Developing and empowering strong, competent future leaders is the ongoing mission of the Buder Center. To that end, the Brown School and the Buder Center have worked to provide a wide range of opportunities for students to hone their leadership skills. This year, while many events were strategically planned, others became “teachable moments” as they developed in light of current political and social circumstances. The annual Pow Wow, for example, takes almost a full year to plan and implement, and this year was no different. The focus on youth and family this year developed into Honoring Our Ancestors’ Sacrifice: Empowering Children Today to be Leaders of Tomorrow. The Pow Wow provides vast hands-on leadership experiences and training for Buder students every year. This year, however, political and social situations caused students to spontaneously take on leadership roles and urgently put into action their prescribed theories and beliefs. This was the case when the Sioux Nation took a stand against the Dakota Access pipeline. Buder students and others felt so passionate about this issue that they travelled to North Dakota to join in the protest. Out of this experience came an important teaching opportunity in the form of the Indigenous Rights and Environmental Justice Symposium: From Standing Rock to St. Louis, held here on campus to explain and explore the impact of potential pipeline leaks on St. Louis, as well as other environmental and public health issues that needed to be addressed.

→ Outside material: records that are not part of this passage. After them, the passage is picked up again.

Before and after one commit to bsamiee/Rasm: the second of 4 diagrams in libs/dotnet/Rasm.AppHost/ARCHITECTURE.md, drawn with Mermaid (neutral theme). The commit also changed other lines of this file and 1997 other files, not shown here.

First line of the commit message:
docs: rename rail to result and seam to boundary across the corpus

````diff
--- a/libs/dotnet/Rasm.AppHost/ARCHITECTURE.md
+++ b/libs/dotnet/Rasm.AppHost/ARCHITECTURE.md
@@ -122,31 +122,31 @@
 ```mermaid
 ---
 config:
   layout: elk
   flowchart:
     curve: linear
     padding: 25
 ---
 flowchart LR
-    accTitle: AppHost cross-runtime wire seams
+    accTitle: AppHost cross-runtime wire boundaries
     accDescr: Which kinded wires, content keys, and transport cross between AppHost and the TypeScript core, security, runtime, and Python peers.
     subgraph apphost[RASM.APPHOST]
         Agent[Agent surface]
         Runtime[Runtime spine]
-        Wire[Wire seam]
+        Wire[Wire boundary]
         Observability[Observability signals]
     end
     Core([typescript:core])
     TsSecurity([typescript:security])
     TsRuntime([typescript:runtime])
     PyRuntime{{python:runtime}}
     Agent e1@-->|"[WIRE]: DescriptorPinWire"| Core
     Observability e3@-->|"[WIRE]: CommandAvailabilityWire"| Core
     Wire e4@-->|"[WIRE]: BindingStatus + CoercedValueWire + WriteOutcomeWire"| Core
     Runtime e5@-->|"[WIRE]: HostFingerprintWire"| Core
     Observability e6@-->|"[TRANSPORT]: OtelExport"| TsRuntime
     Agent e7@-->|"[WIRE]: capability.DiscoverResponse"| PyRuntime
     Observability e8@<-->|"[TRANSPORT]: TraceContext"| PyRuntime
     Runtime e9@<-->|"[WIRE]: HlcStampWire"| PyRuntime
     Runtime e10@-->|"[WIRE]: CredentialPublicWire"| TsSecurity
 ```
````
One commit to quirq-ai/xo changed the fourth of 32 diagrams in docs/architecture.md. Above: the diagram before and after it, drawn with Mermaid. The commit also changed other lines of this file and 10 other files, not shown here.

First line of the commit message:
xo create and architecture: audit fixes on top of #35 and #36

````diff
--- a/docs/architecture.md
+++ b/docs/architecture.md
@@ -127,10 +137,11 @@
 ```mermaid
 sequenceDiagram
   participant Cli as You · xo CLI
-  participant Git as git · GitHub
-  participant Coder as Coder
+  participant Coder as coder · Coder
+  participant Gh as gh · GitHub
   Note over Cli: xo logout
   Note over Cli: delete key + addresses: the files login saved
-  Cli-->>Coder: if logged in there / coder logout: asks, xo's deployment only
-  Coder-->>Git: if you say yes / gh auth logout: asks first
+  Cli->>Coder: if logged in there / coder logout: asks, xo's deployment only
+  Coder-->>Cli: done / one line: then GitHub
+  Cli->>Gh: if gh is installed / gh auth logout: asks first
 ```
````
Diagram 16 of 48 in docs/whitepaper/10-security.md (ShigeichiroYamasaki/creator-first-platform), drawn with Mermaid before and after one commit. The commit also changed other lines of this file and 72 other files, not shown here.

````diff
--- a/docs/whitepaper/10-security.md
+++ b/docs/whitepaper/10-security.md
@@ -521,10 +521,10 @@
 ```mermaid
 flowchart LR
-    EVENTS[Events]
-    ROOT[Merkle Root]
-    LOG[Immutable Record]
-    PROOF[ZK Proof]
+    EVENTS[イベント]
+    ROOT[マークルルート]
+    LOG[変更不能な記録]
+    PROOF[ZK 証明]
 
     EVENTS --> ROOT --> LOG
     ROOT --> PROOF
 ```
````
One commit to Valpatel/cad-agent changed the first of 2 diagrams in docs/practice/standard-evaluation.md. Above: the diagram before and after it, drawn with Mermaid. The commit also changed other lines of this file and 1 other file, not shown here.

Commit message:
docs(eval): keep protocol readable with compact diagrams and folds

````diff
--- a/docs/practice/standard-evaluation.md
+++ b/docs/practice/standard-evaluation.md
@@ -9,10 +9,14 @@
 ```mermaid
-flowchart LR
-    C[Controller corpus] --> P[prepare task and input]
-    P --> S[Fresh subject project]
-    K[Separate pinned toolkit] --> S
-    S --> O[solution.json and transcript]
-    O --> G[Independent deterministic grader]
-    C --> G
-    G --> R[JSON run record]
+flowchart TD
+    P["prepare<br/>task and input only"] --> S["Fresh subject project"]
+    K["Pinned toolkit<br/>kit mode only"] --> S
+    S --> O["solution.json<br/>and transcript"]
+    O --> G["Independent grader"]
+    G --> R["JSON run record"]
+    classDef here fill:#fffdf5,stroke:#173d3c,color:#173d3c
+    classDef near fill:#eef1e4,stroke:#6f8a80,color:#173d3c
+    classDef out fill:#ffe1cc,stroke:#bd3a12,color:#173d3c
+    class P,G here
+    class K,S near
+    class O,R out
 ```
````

The empowerment of AI/AN student leaders and the recognition of leadership among our own has taken many forms this year. We tirelessly work to enhance leadership opportunities for these students. The 2016-17 school year saw an increase in practical leadership participation as we collaborated with thirteen new field education sites in nine states and Washington D.C. Our alumni continue to take on responsibilities of influence, with many of them working to improve AI/AN health and welfare issues. We are so pleased to have 2010 MSW alumna Kellie Thompson return to the Buder Center to share her leadership skills as Assistant Director.
Recognition of leadership came to the American Indian Student Association (AISA), who won the WUSTL Liberman Leadership Award for Excellence in Sustainability. The selection committee was most impressed by the group's efforts to create awareness around the No Dakota Access Pipeline Movement, including the NoDAPL Gallery and the Indigenous Rights and Environmental Justice Symposium, as well as other programs such as the seminar on Engaging Community: Empowering Health through Indigenous Foods. In addition, Buder Center Program Coordinator Lynn Mitchell was a recipient of the Outstanding Faculty and Staff Award in recognition of those who have exemplified support for graduate students and Kellie Thompson received the outstanding staff award at the Brown School for being a valuable support to the school.
We at the Buder Center realize that our influence on our future leaders is brief—maybe just one or two years-- but in that time we have worked to provide a far-reaching, long-term influence through theory and practice that we are certain will sustain these students and guide them to greatness.